Southeastern coach Tim Kerr watches a play during the Class 1A regional championship game against Unity at Brown County HIgh School on Thursday, Oct. 27, 2016. | H-W Photo/Jake Shane
Jake Shane
By Herald-Whig
Posted: Dec. 3, 2016 12:01 am Updated: Dec. 3, 2016 2:17 am

AUGUSTA, Ill. -- Kolby McClelland doesn't want anyone to mistake her laughter for embarrassment.

"That's not the case at all," she said. "But you can't help but laugh at Coach Kerr for some of the things he does."

Tim Kerr does plenty to bring joy to the game, and most of the time, it's what he does away from the game the Southeastern volleyball players enjoy most.

"When we go out in public with him, it's really funny," said McClelland, the all-state middle blocker who started four seasons for Kerr. "If we go to a restaurant, he'll talk to people randomly. He'll just strike up a conversation and talk about whatever is on his mind.

"We laugh all the time. It's all so fun. He's just a really fun coach."

You could argue he's one of the best coaches this area has ever seen, too.

Kerr led the Lady Suns to their fourth straight 30-victory season this fall as Southeastern became the only area school to reach the sectional finals. Along the way, he won his 500th career match, led the Lady Suns to their third straight regional championship and 11th regional title in his tenure and earned Herald-Whig Coach of the Year honors for the third time.

"It's such a blessing for me that somehow we're able to put six kids on the floor who know what they're doing," Kerr said. "They happen to be talented enough. And I've thought of this a lot: The talent is going to run out, and we're going to be average or below average.

"But for whatever reason, we're still able to win a regional and have success and get kids to buy into how we do things."

Kerr is the reason.

He was an inexperienced volleyball coach when he started in 1997 -- he coached basketball, softball and golf prior to that -- and his technical background might not be as impressive as others, but Xs and Os aren't why Kerr's teams have been so successful.

It's the heart and soul he puts into the program.

"He's great at working with players," McClelland said. "It's how he cares for us. He really wants the best for us. He knows how to show that and tell you that as a coach."

He's proven he knows the game well, too.

A Southeastern graduate who is now the high school principal, Kerr's first introduction to volleyball came on the sand volleyball courts while playing alongside his parents.
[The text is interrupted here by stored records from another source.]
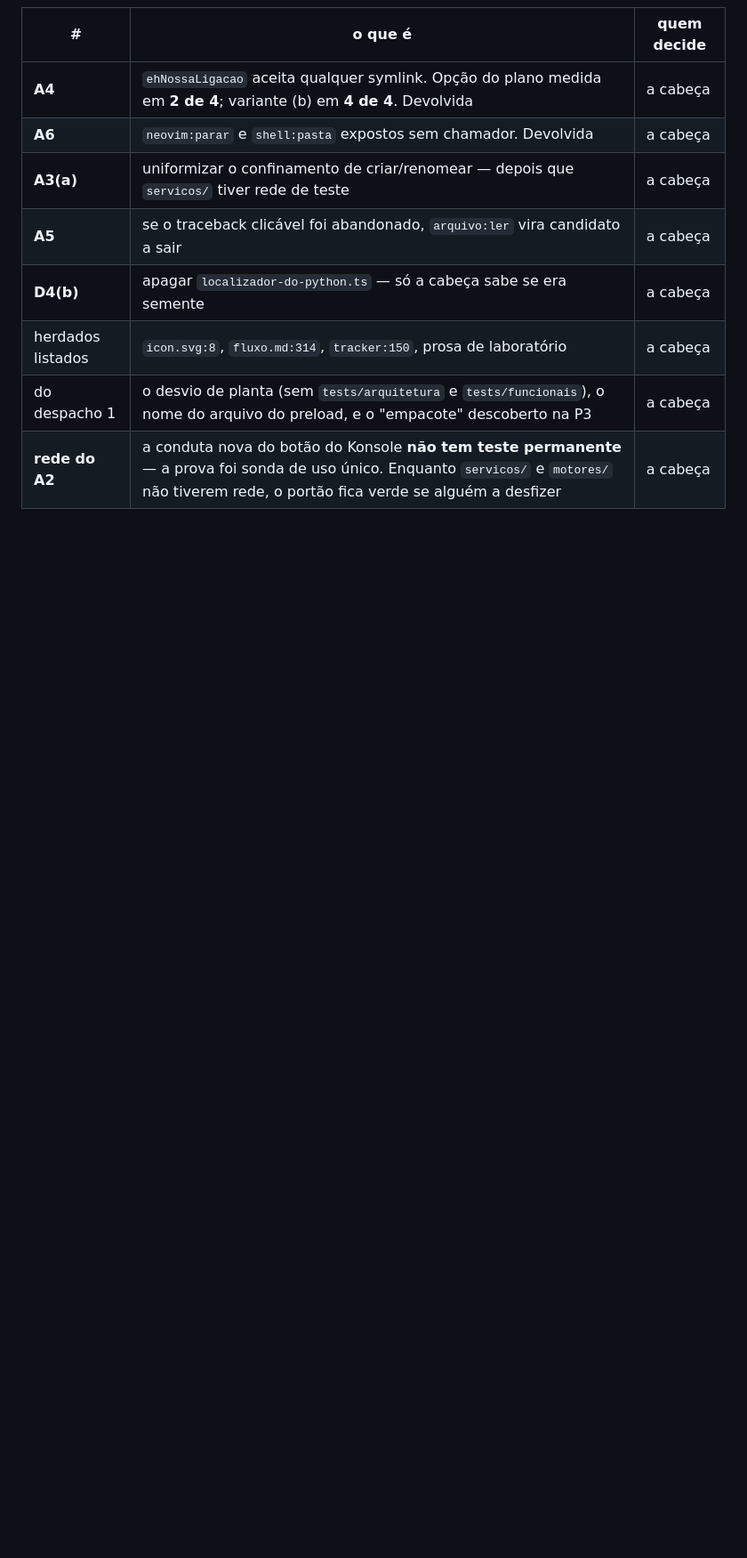
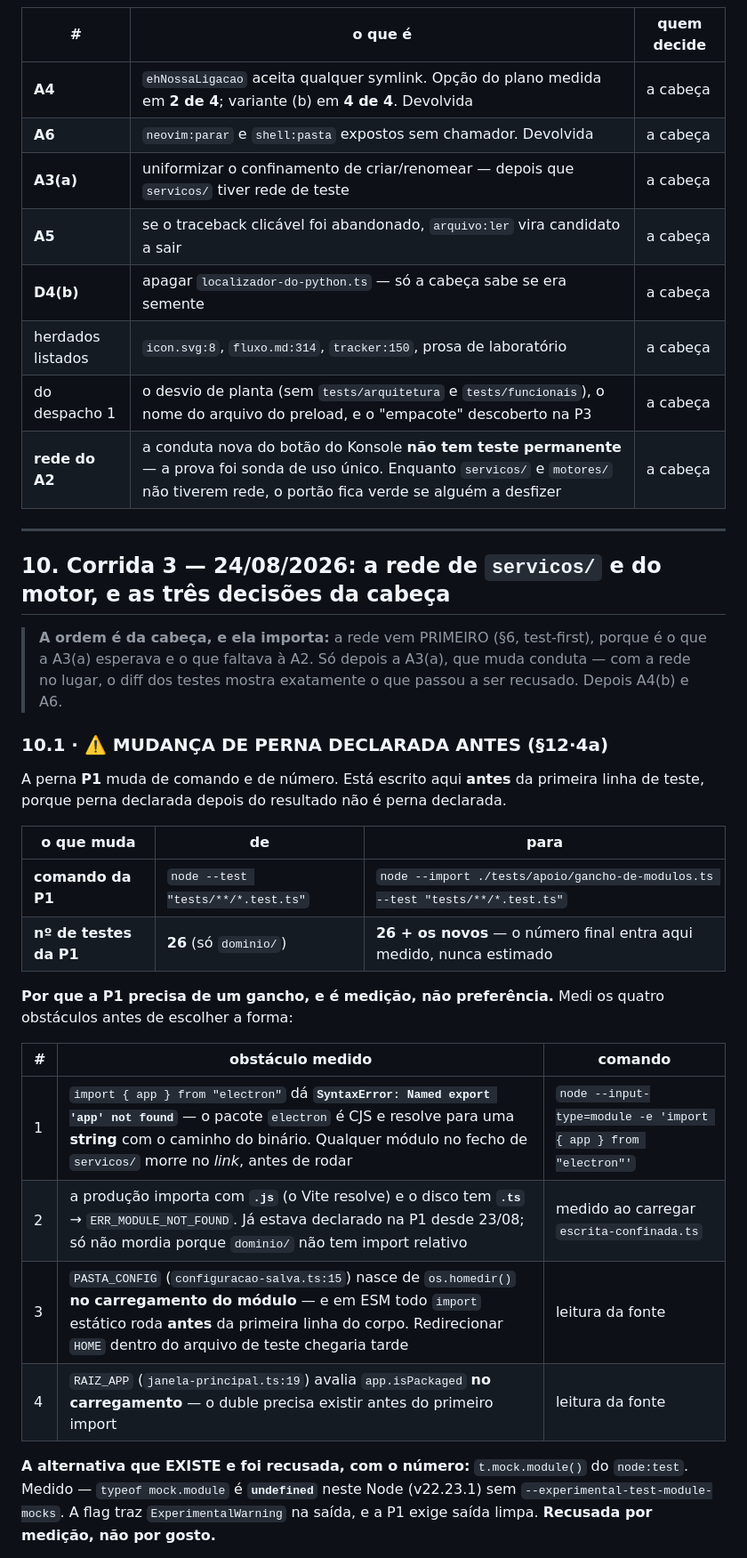
Before and after one commit to GF-Linux/Terminus, a Markdown page: docs/tracker.md, the part around one of its changes. Shown at 89% size. Rendered like a GitHub page; blank space fills up the shorter version.

Commit message:
declara a mudanca da perna P1 ANTES da rede (§12·4a)
O gancho de modulos nao e preferencia: quatro obstaculos medidos, e a
alternativa (mock.module) recusada com o numero -- typeof e undefined
neste Node sem a flag experimental, e a flag suja a saida que a P1 exige
limpa.

O que fica descoberto esta escrito: o electron de verdade, o PTY vivo, e
o risco de o duble divergir -- com a mitigacao medida, nao afirmada.

```diff
--- a/docs/tracker.md
+++ b/docs/tracker.md
@@ -463,3 +463,37 @@ Instrumento que não morde nada não prova nada; este morde, e a mordida foi med
 | herdados listados | `icon.svg:8`, `fluxo.md:314`, `tracker:150`, prosa de laboratório | a cabeça |
 | do despacho 1 | o desvio de planta (sem `tests/arquitetura` e `tests/funcionais`), o nome do arquivo do preload, e o "empacote" descoberto na P3 | a cabeça |
 | **rede do A2** | a conduta nova do botão do Konsole **não tem teste permanente** — a prova foi sonda de uso único. Enquanto `servicos/` e `motores/` não tiverem rede, o portão fica verde se alguém a desfizer | a cabeça |
+
+---
+
+## 10. Corrida 3 — 24/08/2026: a rede de `servicos/` e do motor, e as três decisões da cabeça
+
+> **A ordem é da cabeça, e ela importa:** a rede vem PRIMEIRO (§6, test-first), porque é o que
+> a A3(a) esperava e o que faltava à A2. Só depois a A3(a), que muda conduta — com a rede no
+> lugar, o diff dos testes mostra exatamente o que passou a ser recusado. Depois A4(b) e A6.
+
+### 10.1 · ⚠️ MUDANÇA DE PERNA DECLARADA ANTES (§12·4a)
+
+A perna **P1** muda de comando e de número. Está escrito aqui **antes** da primeira linha de
+teste, porque perna declarada depois do resultado não é perna declarada.
+
+| o que muda | de | para |
+|---|---|---|
+| **comando da P1** | `node --test "tests/**/*.test.ts"` | `node --import ./tests/apoio/gancho-de-modulos.ts --test "tests/**/*.test.ts"` |
+| **nº de testes da P1** | **26** (só `dominio/`) | **26 + os novos** — o número final entra aqui medido, nunca estimado |
+
+**Por que a P1 precisa de um gancho, e é medição, não preferência.** Medi os quatro obstáculos
+antes de escolher a forma:
+
+| # | obstáculo medido | comando |
+|---|---|---|
+| 1 | `import { app } from "electron"` dá **`SyntaxError: Named export 'app' not found`** — o pacote `electron` é CJS e resolve para uma **string** com o caminho do binário. Qualquer módulo no fecho de `servicos/` morre no *link*, antes de rodar | `node --input-type=module -e 'import { app } from "electron"'` |
+| 2 | a produção importa com **`.js`** (o Vite resolve) e o disco tem **`.ts`** → `ERR_MODULE_NOT_FOUND`. Já estava declarado na P1 desde 23/08; só não mordia porque `dominio/` não tem import relativo | medido ao carregar `escrita-confinada.ts` |
+| 3 | `PASTA_CONFIG` (`configuracao-salva.ts:15`) nasce de `os.homedir()` **no carregamento do módulo** — e em ESM todo `import` estático roda **antes** da primeira linha do corpo. Redirecionar `HOME` dentro do arquivo de teste chegaria tarde | leitura da fonte |
+| 4 | `RAIZ_APP` (`janela-principal.ts:19`) avalia `app.isPackaged` **no carregamento** — o duble precisa existir antes do primeiro import | leitura da fonte |
+
+**A alternativa que EXISTE e foi recusada, com o número:** `t.mock.module()` do `node:test`.
+Medido — `typeof mock.module` é **`undefined`** neste Node (v22.23.1) sem
+`--experimental-test-module-mocks`. A flag traz `ExperimentalWarning` na saída, e a P1 exige
+saída limpa. **Recusada por medição, não por gosto.**
+
```
Also changed, not shown: other parts of docs/tracker.md (+18 -0 lines).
In fact, he remembers going against Unity coach Seth Klusmeyer in those sand volleyball tournaments back in the day.

That's where his love for the sport was born and his unique ability to hit came from.

In fact, he's showcased that a time or two in practice.

"I don't think he ever hit with us when we were in seventh or eighth grade, or at least I don't remember it," McClelland said. "I remember he got up and hit during our freshman year. I didn't know he could do that.

"I'd always joke with him, 'Oh, wow, the old man still has it.'"

Kerr's appreciates that comment, namely because it shows the level of comfortability he has with his players and that they grasp the fun-loving nature of the game.

"You can't be wrapped up in it so much that you don't enjoy the moments," Kerr said. "You have to be able to take that step back and appreciate when your team is playing well. I've gotten better at that."

It's easier to do when your team piles up victories in record fashion.

Over the past four seasons, the Lady Suns have gone 134-16 despite significant graduation losses each season. As Kerr went through the players he's seen come and go, he was reminded of a moment a few years back when the Lady Suns were prepping to have T-shirts printed for a summer camp, and they decided to use the motto "tradition never graduates."

He's true believer of that these days.

"It's something we kind of hang our hat on," Kerr said.

He's been blessed to have incredible talent like McClelland, who is headed to Murray State and graduates ranked second in Illinois High School Association history in career kills, but he realizes the team success is because of the ability to cultivate talent at every spot.

"Volleyball is a weird sport because it's a magnet for weaker players," Kerr said. "Eventually, the ball is going to come to them. How many times do you see that? It really does take six quality kids on the floor. I felt we had that."

And the Lady Suns had the right attitude, something directly related to Kerr's disposition.

"He yells at us when he needs to, but he doesn't over-yell at us," McClelland said. "He truly makes playing the game fun."